Even a few days ago, you posted on Facebook about how you were working out, but for your mental health, and encouraged people to do the same and take care of themselves — this isn’t a publicity stunt.

You know, I’ve never done anything like that specifically before — I’ve never shown myself at the gym and wrote a “bopo” or body positive message, but I felt compelled to because lately I’ve been going online and getting really encouraged by other people’s messages. I’ve gotten some backlash and negativity because human beings — I don’t know why, but sometimes we love to find the negativity in something — and I really, really listen to their critique of that. It comes off to them as vain, but you think about that one or two or three people who are posting negatives and then you see all the hundreds of other people who are like “I needed this!” and “thank you” — they’re not just saying “I needed this” because they want me to like their comment or to read that they exist, they’re saying “I needed this” because they really did.

I literally just scrolled my Instagram and the first thing that popped up was this girl — she posted a quote, and the quote was so on point and I needed it in that exact moment and it moved me. I was like “the timing on this was so perfect, thank you.” We need these messages. I’m always shy to post like that because It’s self-congratulatory and it’s like “hey guys, looks at me! Mhm!” but people need that because there’s so much negativity online too. The more that we can saturate it with positive imagery and messaging, the better off we’ll be. We can really defend ourselves against the grossness that exists in the world and on the internet.

I remember I deleted my twitter back in the day, before being Lizzo or verified — this was back when it was Lizzo Music or whatever weird thing I had. I was tweeting these diary entry posts from my mind, basically — pretty angst-y stuff and subtweeting a lot, putting tweets out to someone who I knew would see it. It was so gross; I deleted it and the only reason I got it back was because of music. And Instagram I refused — I was like “I am NOT going to get an Instagram, I don’t want one of those.” Everyone was like [silly voice] “but Instagram is so cool!” And then I had this idea to be a food blogger — I just wanted to be a food critic so I could get free food — and I made @LizzoBeEating because that was going to be my food blog, and that was the only way I was going to Instagram. I’m taking pictures of food, writing really good reviews, and then I can start eating for free. [laughs]

Your debut album via Atlantic Records is in the works right now — how far along are you with that?

We’re solid, man. We just had a “come to Jesus” meeting this week and we were like “woah, we’ve got some really good music here.” We’re starting to take photos and we’re starting to really master the music, and it’s like, time. It’s coming along, but the cool thing about my experience as an artist is that nothing is ever rushed or thrown together — everything is treated really, really gingerly [and] with patience. Like I was telling you, on Coconut Oil, I had all this strength, and this is going to be very vulnerable — vulnerable but strong, because I created that foundation of strength in Coconut Oil.

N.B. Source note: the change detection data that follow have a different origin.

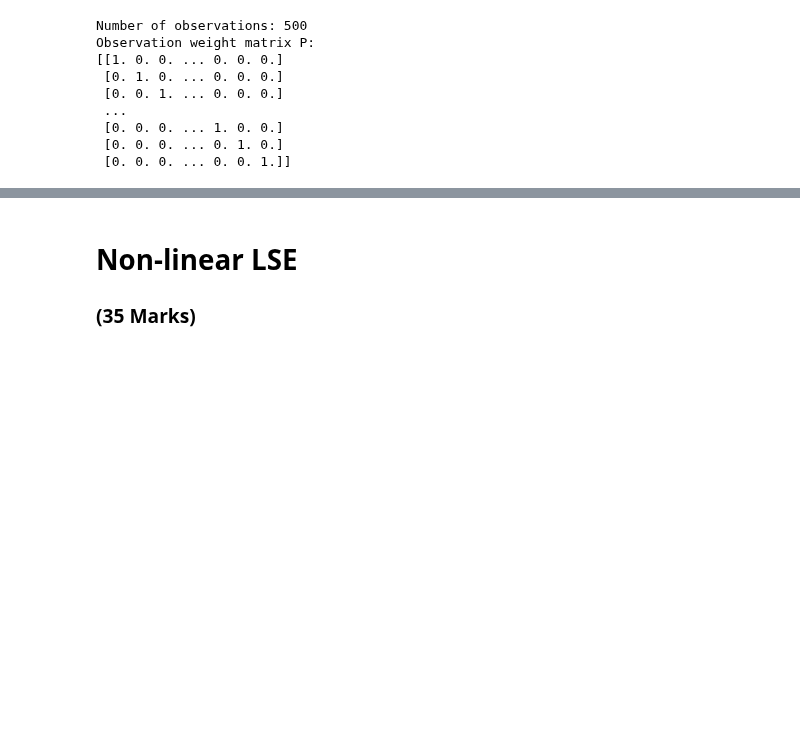
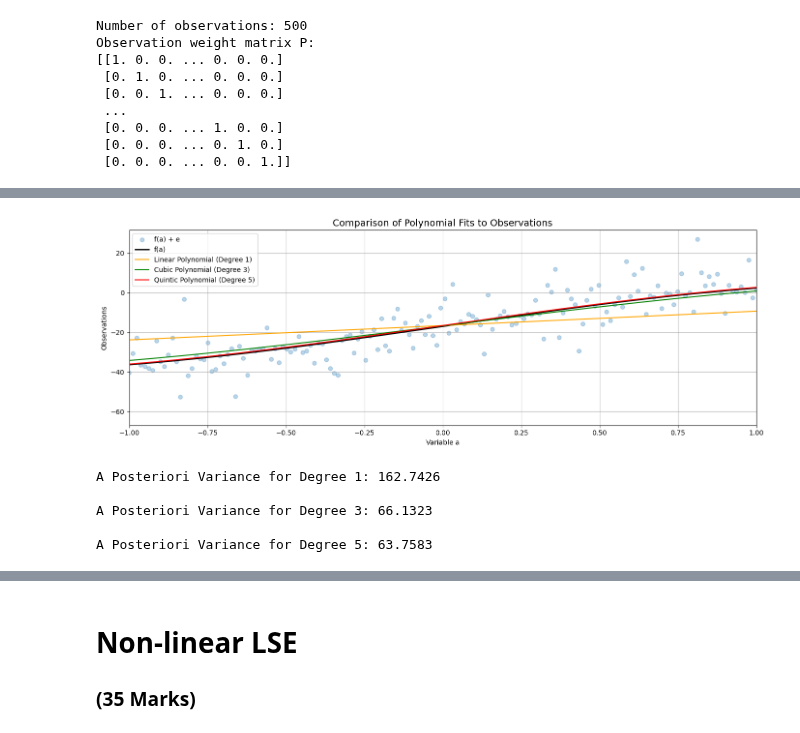
Before and after one commit to ChukwuebukaEzeanaka/engg680_2024_fall, a Jupyter notebook: Lab_Assignment2/Assignment2.ipynb, the cells around one changed output, grey strips where cells are left out. Saved outputs shown, nothing was run; the diff lists cells and outputs as text; code cells hidden in the pictures; blank space fills up the shorter version.

```diff
--- a/Lab_Assignment2/Assignment2.ipynb
+++ b/Lab_Assignment2/Assignment2.ipynb
@@ -156,6 +258,17 @@ def fit_polynomial_curve(a: np.ndarray, l: np.ndarray, P: np.ndarray, deg: int)
 # hint: use polyval function from numpy library (check input argument carefully)
 # (1 marks)
 
-line_uw = #...
-cubic_uw = #...
-quintic_uw = #...
+
+line_uw = np.polyval(results[1]['coefficients'][::-1], a)  # For degree 1 (linear)
+cubic_uw = np.polyval(results[3]['coefficients'][::-1], a)  # For degree 3 (cubic)
+quintic_uw = np.polyval(results[5]['coefficients'][::-1], a)  # For degree 5 (quintic)
+
+# Show the constructed polynomial functions
+print("Line (Degree 1):", line_uw)
+print()
+print("-" * 40) #Just for clarity
+print("Cubic (Degree 3):", cubic_uw)
+print()
+print("-" * 40) #Just for Clarity
+print("Quintic (Degree 5):", quintic_uw)
+print("-" * 40) #Just for clarity
@@ -162,13 +293,38 @@ quintic_uw = #...
 # %%
 # step 8
 # use the matplotlib to plot each polynomial function, noisy observations l, true observations l_true, together in one single figure
 # for the polynomials of line, cubic and quintic, use color of orange, green and red respectively.
 # (2 marks)
 
 fig, ax = plt.subplots(nrows=1, ncols=1, figsize=(14, 5))
-# ...
+
+# Plot the noisy observations (l) as a scatter plot
+ax.scatter(a, l, color='tab:blue', label='f(a) + e', marker='o', alpha=0.3)
+
+# Plot the true observations (l_true) as a line with color 'k'
+ax.plot(a, l_true, color='k', label='f(a)', linewidth=2)
+
+# Plot the polynomial functions
+ax.plot(a, line_uw, color='orange', label='Linear Polynomial (Degree 1)')
+ax.plot(a, cubic_uw, color='green', label='Cubic Polynomial (Degree 3)')
+ax.plot(a, quintic_uw, color='red', label='Quintic Polynomial (Degree 5)')
+
+# Set the x-axis range
+ax.set_xlim(-1, 1)
+
+# Add legend
+ax.legend()
+
+# Add titles and labels
+ax.set_title('Comparison of Polynomial Fits to Observations', fontsize=14)
+ax.set_xlabel('Variable a')
+ax.set_ylabel('Observations')
 
 
 ax.grid(True, which='both',ls='-',color='0.65')
 
 fig.tight_layout()
+
+plt.show()
+# %% [output]
+[figure, added]
@@ -189,0 +331,33 @@ fig.tight_layout()
+# %%
+# step 9
+# print the a posterier variance factor for each polynomial function
+# (3 marks)
+
+# Number of observations
+n = len(l)
+
+# Degree 1 (Linear)
+residuals_degree1 = l - line_uw
+rss_degree1 = np.sum(residuals_degree1**2)
+a_posteriori_variance_degree1 = rss_degree1 / (n - 2)  # degrees of freedom = n - parameters
+
+# Degree 3 (Cubic)
+residuals_degree3 = l - cubic_uw
+rss_degree3 = np.sum(residuals_degree3**2)
+a_posteriori_variance_degree3 = rss_degree3 / (n - 4)  # degrees of freedom = n - parameters
+
+# Degree 5 (Quintic)
+residuals_degree5 = l - quintic_uw
+rss_degree5 = np.sum(residuals_degree5**2)
+a_posteriori_variance_degree5 = rss_degree5 / (n - 6)  # degrees of freedom = n - parameters
+
+#The Aposteriori Variance for each polynomial degree
+print(f"A Posteriori Variance for Degree 1: {a_posteriori_variance_degree1:.4f}\n")
+print(f"A Posteriori Variance for Degree 3: {a_posteriori_variance_degree3:.4f}\n")
+print(f"A Posteriori Variance for Degree 5: {a_posteriori_variance_degree5:.4f}\n")
+# %% [output]
+A Posteriori Variance for Degree 1: 162.7426
+
+A Posteriori Variance for Degree 3: 66.1323
+
+A Posteriori Variance for Degree 5: 63.7583
```
Also changed, not shown: parts of 10 cells of this notebook.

Are any of the song from Coconut Oil or your prior releases going to be on the album, or is it going to be 100 percent stuff no one has heard before?

I think in the classic EP fashion, we might throw some of the [Coconut Oil] favorites on the album because there are just some songs that deserve a replay. But it’s mostly new songs.

I’m so excited and so nervous. I just want it to do well and people to love it and I just want to be able to perform these songs — everywhere!

LIZZO + BROOKE CANDY :: Saturday, June 17 at The Paradise Rock Club, 967 Commonwealth Ave. in Boston, MA :: 8 p.m., 18-plus, $18 :: Advance tickets :: Featured photo by Jabari Jacobs